**AVAILABLE DATA**:
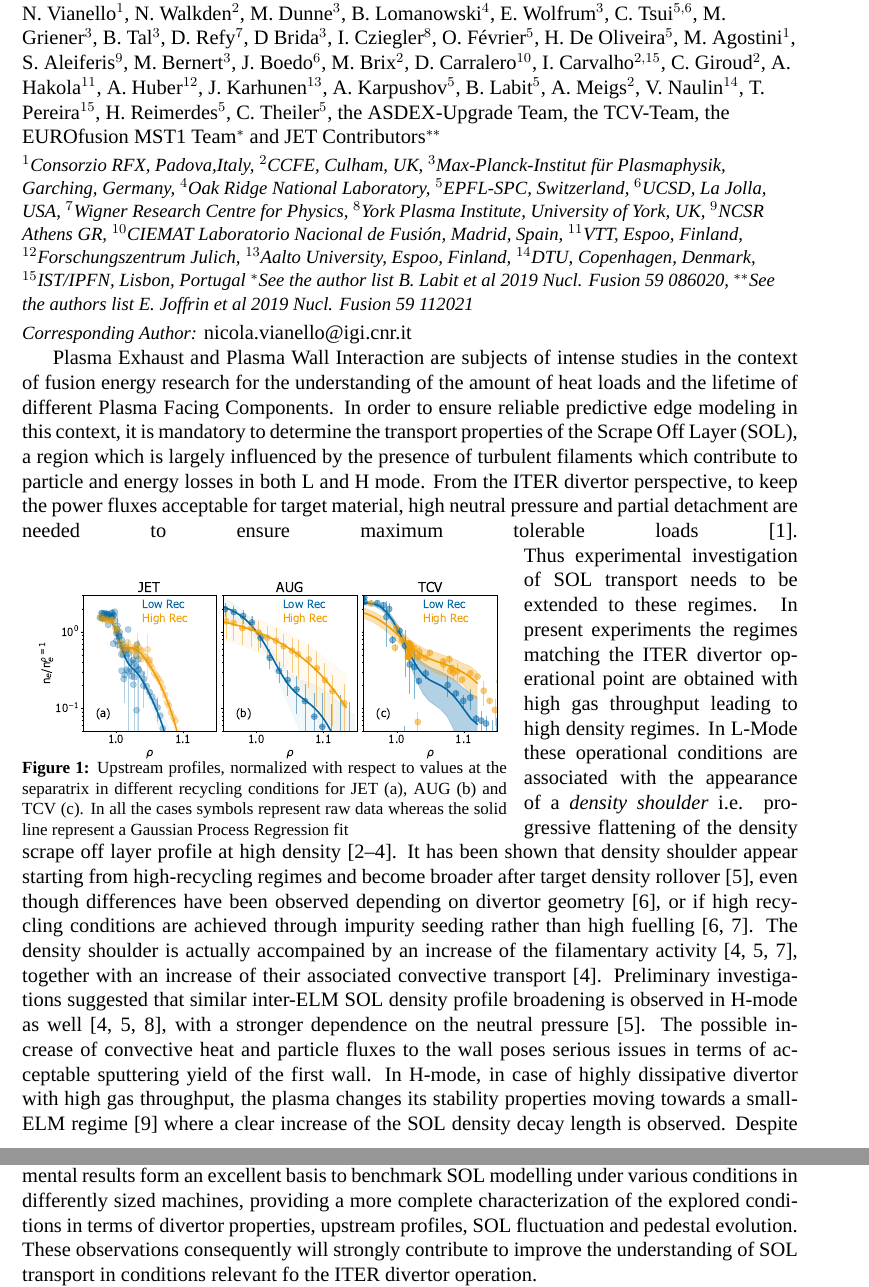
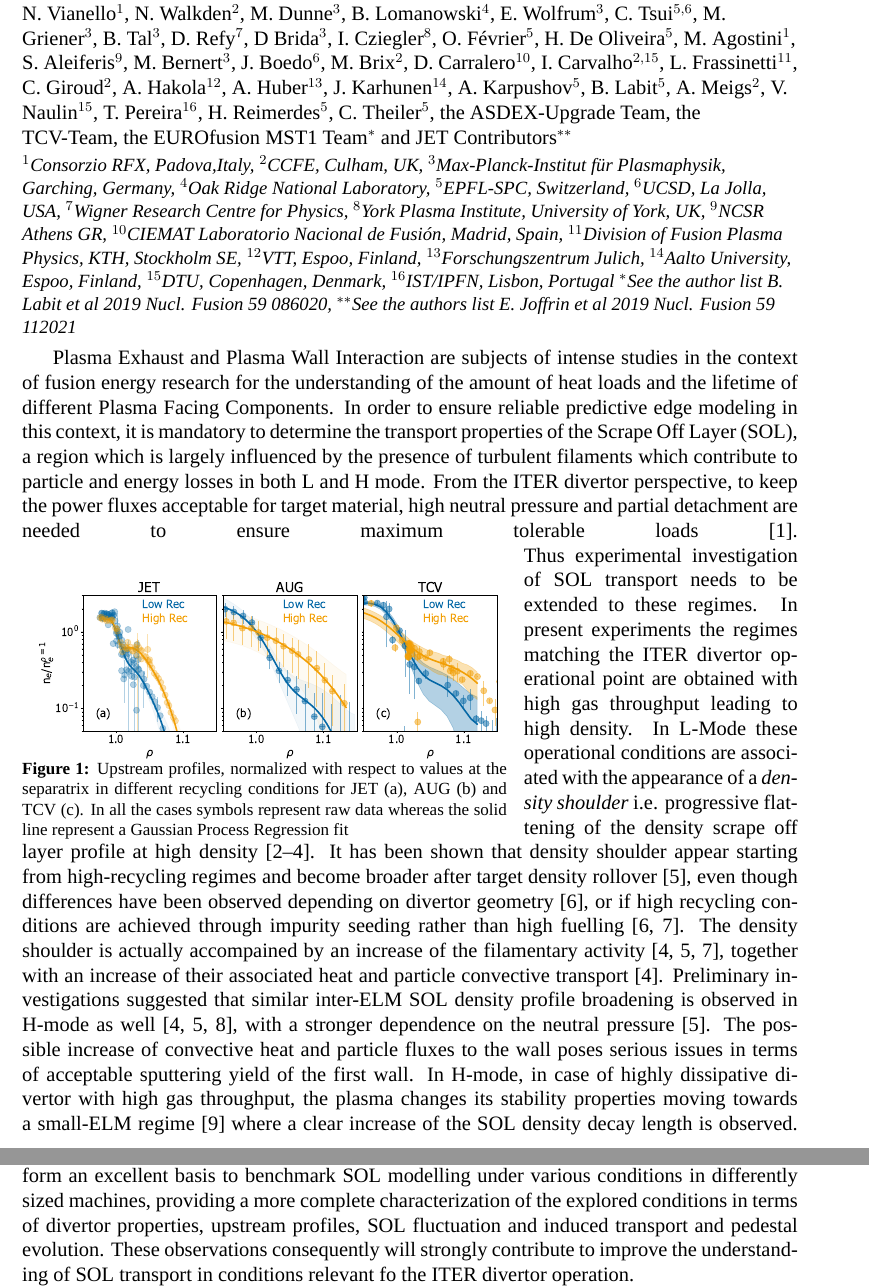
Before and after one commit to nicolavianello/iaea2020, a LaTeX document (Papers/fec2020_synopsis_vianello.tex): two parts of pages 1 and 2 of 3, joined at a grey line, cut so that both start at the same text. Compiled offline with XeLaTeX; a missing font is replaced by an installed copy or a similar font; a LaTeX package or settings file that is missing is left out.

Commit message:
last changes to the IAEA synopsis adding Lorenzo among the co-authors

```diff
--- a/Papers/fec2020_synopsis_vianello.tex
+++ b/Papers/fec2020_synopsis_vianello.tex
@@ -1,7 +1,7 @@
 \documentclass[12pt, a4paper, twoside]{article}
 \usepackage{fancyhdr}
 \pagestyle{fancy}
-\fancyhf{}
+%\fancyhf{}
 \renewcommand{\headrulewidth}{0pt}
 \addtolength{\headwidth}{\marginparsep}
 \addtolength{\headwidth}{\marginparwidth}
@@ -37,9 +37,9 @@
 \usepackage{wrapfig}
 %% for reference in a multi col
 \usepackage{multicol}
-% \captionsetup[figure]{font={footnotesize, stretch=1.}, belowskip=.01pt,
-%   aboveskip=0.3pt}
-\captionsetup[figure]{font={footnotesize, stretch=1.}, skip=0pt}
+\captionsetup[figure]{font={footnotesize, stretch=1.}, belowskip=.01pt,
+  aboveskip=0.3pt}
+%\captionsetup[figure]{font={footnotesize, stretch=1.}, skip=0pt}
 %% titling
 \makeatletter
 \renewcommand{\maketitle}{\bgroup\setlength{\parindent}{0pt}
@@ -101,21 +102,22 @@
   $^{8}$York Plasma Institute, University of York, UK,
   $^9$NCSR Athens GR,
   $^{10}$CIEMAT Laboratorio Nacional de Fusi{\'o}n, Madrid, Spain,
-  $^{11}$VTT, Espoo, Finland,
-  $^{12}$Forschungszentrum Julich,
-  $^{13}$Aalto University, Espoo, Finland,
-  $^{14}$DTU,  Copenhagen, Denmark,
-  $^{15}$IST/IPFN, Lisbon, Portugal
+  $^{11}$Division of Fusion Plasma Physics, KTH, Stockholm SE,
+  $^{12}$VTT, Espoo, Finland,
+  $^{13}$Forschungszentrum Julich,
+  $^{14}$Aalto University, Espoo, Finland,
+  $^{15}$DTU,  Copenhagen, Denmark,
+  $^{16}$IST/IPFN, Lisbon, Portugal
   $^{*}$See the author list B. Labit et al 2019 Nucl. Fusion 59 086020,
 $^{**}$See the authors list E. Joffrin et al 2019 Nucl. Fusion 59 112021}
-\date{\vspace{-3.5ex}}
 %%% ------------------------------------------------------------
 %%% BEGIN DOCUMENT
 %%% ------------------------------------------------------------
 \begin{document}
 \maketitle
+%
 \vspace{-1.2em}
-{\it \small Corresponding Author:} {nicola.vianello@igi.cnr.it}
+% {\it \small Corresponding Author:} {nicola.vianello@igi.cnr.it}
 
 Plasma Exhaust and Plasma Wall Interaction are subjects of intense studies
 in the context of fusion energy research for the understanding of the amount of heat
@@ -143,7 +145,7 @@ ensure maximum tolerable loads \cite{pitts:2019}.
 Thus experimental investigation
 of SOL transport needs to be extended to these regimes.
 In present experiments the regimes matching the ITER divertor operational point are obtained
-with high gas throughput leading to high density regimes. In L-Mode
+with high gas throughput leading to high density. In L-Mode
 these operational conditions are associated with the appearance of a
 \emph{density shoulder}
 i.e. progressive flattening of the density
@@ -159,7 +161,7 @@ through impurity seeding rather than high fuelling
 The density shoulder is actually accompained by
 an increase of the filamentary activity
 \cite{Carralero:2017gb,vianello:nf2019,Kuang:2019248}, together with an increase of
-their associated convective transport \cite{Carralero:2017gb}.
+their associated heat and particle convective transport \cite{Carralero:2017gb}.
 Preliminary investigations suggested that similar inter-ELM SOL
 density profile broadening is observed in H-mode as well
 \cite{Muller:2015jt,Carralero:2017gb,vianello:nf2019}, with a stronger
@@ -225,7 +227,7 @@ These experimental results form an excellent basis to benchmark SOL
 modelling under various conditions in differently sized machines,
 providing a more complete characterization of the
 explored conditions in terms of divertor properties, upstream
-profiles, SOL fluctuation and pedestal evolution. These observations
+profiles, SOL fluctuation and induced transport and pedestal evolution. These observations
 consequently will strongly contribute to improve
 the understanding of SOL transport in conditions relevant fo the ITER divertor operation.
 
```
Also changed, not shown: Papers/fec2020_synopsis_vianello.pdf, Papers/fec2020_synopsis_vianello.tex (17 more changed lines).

**TASK ITEM**: Reproduce all entries above exactly, minus the images.

**REPLY TO THE EXERCISE**:
Before and after one commit to nicolavianello/iaea2020, a LaTeX document (Papers/fec2020_synopsis_vianello.tex): two parts of pages 1 and 2 of 3, joined at a grey line, cut so that both start at the same text. Compiled offline with XeLaTeX; a missing font is replaced by an installed copy or a similar font; a LaTeX package or settings file that is missing is left out.

Commit message:
last changes to the IAEA synopsis adding Lorenzo among the co-authors

```diff
--- a/Papers/fec2020_synopsis_vianello.tex
+++ b/Papers/fec2020_synopsis_vianello.tex
@@ -1,7 +1,7 @@
 \documentclass[12pt, a4paper, twoside]{article}
 \usepackage{fancyhdr}
 \pagestyle{fancy}
-\fancyhf{}
+%\fancyhf{}
 \renewcommand{\headrulewidth}{0pt}
 \addtolength{\headwidth}{\marginparsep}
 \addtolength{\headwidth}{\marginparwidth}
@@ -37,9 +37,9 @@
 \usepackage{wrapfig}
 %% for reference in a multi col
 \usepackage{multicol}
-% \captionsetup[figure]{font={footnotesize, stretch=1.}, belowskip=.01pt,
-%   aboveskip=0.3pt}
-\captionsetup[figure]{font={footnotesize, stretch=1.}, skip=0pt}
+\captionsetup[figure]{font={footnotesize, stretch=1.}, belowskip=.01pt,
+  aboveskip=0.3pt}
+%\captionsetup[figure]{font={footnotesize, stretch=1.}, skip=0pt}
 %% titling
 \makeatletter
 \renewcommand{\maketitle}{\bgroup\setlength{\parindent}{0pt}
@@ -101,21 +102,22 @@
   $^{8}$York Plasma Institute, University of York, UK,
   $^9$NCSR Athens GR,
   $^{10}$CIEMAT Laboratorio Nacional de Fusi{\'o}n, Madrid, Spain,
-  $^{11}$VTT, Espoo, Finland,
-  $^{12}$Forschungszentrum Julich,
-  $^{13}$Aalto University, Espoo, Finland,
-  $^{14}$DTU,  Copenhagen, Denmark,
-  $^{15}$IST/IPFN, Lisbon, Portugal
+  $^{11}$Division of Fusion Plasma Physics, KTH, Stockholm SE,
+  $^{12}$VTT, Espoo, Finland,
+  $^{13}$Forschungszentrum Julich,
+  $^{14}$Aalto University, Espoo, Finland,
+  $^{15}$DTU,  Copenhagen, Denmark,
+  $^{16}$IST/IPFN, Lisbon, Portugal
   $^{*}$See the author list B. Labit et al 2019 Nucl. Fusion 59 086020,
 $^{**}$See the authors list E. Joffrin et al 2019 Nucl. Fusion 59 112021}
-\date{\vspace{-3.5ex}}
 %%% ------------------------------------------------------------
 %%% BEGIN DOCUMENT
 %%% ------------------------------------------------------------
 \begin{document}
 \maketitle
+%
 \vspace{-1.2em}
-{\it \small Corresponding Author:} {nicola.vianello@igi.cnr.it}
+% {\it \small Corresponding Author:} {nicola.vianello@igi.cnr.it}
 
 Plasma Exhaust and Plasma Wall Interaction are subjects of intense studies
 in the context of fusion energy research for the understanding of the amount of heat
@@ -143,7 +145,7 @@ ensure maximum tolerable loads \cite{pitts:2019}.
 Thus experimental investigation
 of SOL transport needs to be extended to these regimes.
 In present experiments the regimes matching the ITER divertor operational point are obtained
-with high gas throughput leading to high density regimes. In L-Mode
+with high gas throughput leading to high density. In L-Mode
 these operational conditions are associated with the appearance of a
 \emph{density shoulder}
 i.e. progressive flattening of the density
@@ -159,7 +161,7 @@ through impurity seeding rather than high fuelling
 The density shoulder is actually accompained by
 an increase of the filamentary activity
 \cite{Carralero:2017gb,vianello:nf2019,Kuang:2019248}, together with an increase of
-their associated convective transport \cite{Carralero:2017gb}.
+their associated heat and particle convective transport \cite{Carralero:2017gb}.
 Preliminary investigations suggested that similar inter-ELM SOL
 density profile broadening is observed in H-mode as well
 \cite{Muller:2015jt,Carralero:2017gb,vianello:nf2019}, with a stronger
@@ -225,7 +227,7 @@ These experimental results form an excellent basis to benchmark SOL
 modelling under various conditions in differently sized machines,
 providing a more complete characterization of the
 explored conditions in terms of divertor properties, upstream
-profiles, SOL fluctuation and pedestal evolution. These observations
+profiles, SOL fluctuation and induced transport and pedestal evolution. These observations
 consequently will strongly contribute to improve
 the understanding of SOL transport in conditions relevant fo the ITER divertor operation.
 
```
Also changed, not shown: Papers/fec2020_synopsis_vianello.pdf, Papers/fec2020_synopsis_vianello.tex (17 more changed lines).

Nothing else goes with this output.